(Beginning of Recorded data)

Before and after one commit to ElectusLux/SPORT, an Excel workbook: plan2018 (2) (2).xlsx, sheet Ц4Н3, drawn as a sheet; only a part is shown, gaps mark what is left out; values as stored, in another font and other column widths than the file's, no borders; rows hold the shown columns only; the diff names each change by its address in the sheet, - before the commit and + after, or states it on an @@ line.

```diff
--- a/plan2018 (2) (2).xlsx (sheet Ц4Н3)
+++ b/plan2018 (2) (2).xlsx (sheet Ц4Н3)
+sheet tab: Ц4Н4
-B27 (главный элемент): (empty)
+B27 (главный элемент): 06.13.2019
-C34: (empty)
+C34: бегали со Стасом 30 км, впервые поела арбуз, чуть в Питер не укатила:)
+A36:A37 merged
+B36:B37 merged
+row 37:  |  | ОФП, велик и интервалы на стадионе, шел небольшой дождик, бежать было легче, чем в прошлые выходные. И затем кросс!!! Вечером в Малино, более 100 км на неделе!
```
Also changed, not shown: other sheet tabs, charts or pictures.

(End of Recorded data)

The whole of the data is to be copied out word for word.

[Answer space]:
Before and after one commit to ElectusLux/SPORT, an Excel workbook: plan2018 (2) (2).xlsx, sheet Ц4Н3, drawn as a sheet; only a part is shown, gaps mark what is left out; values as stored, in another font and other column widths than the file's, no borders; rows hold the shown columns only; the diff names each change by its address in the sheet, - before the commit and + after, or states it on an @@ line.

```diff
--- a/plan2018 (2) (2).xlsx (sheet Ц4Н3)
+++ b/plan2018 (2) (2).xlsx (sheet Ц4Н3)
+sheet tab: Ц4Н4
-B27 (главный элемент): (empty)
+B27 (главный элемент): 06.13.2019
-C34: (empty)
+C34: бегали со Стасом 30 км, впервые поела арбуз, чуть в Питер не укатила:)
+A36:A37 merged
+B36:B37 merged
+row 37:  |  | ОФП, велик и интервалы на стадионе, шел небольшой дождик, бежать было легче, чем в прошлые выходные. И затем кросс!!! Вечером в Малино, более 100 км на неделе!
```
Also changed, not shown: other sheet tabs, charts or pictures.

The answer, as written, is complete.